A New Study Suggests A Link Between Blood Pressure And Dementia
One more reason to avoid high blood pressure: A new study suggests a possible link between high blood pressure and dementia.
The study followed about 4,800 Americans for 24 years. The results found two blood pressure patterns associated with increased risk of dementia.
Dr. Carl Horton, a cardiologist with Texas Health Cleburne and Texas Health Physicians Group, said the study gave him some cause for concern. He wonders, for instance, if the study took into account updated blood pressure guidelines introduced in 2017. But he added the study clearly points to the need to watch your blood pressure.
Study Results: “Those who had high blood pressure in midlife and late life, they had a higher risk of developing dementia compared to other patients and those that had high blood pressure in midlife, as well this low blood pressure and late life. They also had a higher risk of developing dementia.”
How blood pressure contributes to dementia: “It’s thought that if your blood pressure is not well-controlled then you could perhaps have subclinical infarcts — kind of a micro or minor stroke — that could affect your cognitive abilities down the road. We know when patients get older they lose weight, sometimes their blood pressure begins to drop. And so what we found in this study was that once the blood pressure dropped significantly that those patients are also at risk of developing dementia as well as motor cognitive impairment.”
A concern about the study: “One of the things was, did the patients have atrial fibrillation, the irregular heart rhythm that increased the risk for stroke? You know in my own clinical practice, I've seen patients they may have some mild cognitive decline but once they develop atrial fibrillation they tend to get worse.”
About high and low blood pressure: “Definitely high blood pressure is considered the silent killer. So a lot of people, unless they actually get their blood pressure checked or being seen by a physician, they would never know they have it. And the same thing with low blood pressure. If it’s very low, a lot of times people will have more symptoms of dizziness, light headedness. Some patients can actually pass out."

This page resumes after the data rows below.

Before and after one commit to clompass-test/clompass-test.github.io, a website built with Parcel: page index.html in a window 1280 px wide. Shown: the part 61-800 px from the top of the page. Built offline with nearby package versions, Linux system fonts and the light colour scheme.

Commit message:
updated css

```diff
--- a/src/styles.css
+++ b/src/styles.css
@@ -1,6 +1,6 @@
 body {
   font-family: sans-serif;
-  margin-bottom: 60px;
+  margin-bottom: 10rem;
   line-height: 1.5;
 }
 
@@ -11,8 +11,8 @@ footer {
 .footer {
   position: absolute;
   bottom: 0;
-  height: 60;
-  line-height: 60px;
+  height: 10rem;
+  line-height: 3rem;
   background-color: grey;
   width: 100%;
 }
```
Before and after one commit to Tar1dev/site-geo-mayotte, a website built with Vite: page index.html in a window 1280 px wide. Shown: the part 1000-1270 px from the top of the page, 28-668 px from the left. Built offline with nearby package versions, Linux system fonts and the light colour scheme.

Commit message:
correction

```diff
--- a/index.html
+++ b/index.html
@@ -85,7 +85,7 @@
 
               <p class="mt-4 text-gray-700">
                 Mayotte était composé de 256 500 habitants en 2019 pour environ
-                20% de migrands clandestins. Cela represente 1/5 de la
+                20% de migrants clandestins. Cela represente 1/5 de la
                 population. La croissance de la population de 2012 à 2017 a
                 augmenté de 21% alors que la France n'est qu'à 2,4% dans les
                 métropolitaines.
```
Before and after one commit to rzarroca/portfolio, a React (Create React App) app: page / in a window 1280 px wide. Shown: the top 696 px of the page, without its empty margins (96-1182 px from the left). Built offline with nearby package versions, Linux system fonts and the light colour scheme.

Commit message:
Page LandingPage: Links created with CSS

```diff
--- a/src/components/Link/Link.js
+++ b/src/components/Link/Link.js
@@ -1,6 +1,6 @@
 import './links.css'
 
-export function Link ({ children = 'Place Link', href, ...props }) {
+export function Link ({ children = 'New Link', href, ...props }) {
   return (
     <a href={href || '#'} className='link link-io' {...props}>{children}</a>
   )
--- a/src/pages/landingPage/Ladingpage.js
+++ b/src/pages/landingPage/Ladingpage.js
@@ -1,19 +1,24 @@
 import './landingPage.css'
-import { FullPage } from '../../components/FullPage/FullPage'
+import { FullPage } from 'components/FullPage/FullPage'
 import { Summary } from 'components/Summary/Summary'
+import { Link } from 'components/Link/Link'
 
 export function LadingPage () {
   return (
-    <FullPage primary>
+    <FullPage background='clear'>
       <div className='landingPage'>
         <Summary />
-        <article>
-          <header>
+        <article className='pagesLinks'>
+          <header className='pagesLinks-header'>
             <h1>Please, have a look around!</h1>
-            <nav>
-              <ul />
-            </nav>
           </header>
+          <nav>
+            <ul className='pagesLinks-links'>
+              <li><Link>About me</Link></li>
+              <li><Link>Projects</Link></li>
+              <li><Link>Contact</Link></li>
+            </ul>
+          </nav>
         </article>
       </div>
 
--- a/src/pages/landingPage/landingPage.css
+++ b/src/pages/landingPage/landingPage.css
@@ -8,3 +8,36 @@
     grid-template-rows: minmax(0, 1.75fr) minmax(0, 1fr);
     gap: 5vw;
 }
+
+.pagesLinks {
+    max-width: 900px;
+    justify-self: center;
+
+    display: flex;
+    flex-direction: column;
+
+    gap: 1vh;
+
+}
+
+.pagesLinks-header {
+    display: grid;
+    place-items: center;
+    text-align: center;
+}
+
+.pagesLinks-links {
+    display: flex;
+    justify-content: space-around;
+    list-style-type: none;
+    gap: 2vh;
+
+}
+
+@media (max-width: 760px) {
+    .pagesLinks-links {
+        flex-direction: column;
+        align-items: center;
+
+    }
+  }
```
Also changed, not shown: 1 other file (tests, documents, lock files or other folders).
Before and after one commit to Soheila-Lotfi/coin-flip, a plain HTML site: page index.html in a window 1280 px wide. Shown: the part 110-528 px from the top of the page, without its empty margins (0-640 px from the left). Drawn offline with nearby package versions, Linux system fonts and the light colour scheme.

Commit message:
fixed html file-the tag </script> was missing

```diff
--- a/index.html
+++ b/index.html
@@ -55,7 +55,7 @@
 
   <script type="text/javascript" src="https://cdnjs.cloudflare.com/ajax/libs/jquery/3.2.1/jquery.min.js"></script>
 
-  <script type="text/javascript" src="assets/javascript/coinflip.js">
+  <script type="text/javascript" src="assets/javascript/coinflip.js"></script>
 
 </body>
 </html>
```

Treating high or low blood pressure: “High blood pressure can be treated as long as you're being seen by a physician on a regular basis and we have certain goals that we shoot for. But once you get older, if your blood pressure begins to drop then usually some medications may actually need to be reduced or discontinued because you don't want to overshoot and have the blood pressure drop too low. When I say too low, meaning systolic less than 90 or diastolic less than 60.”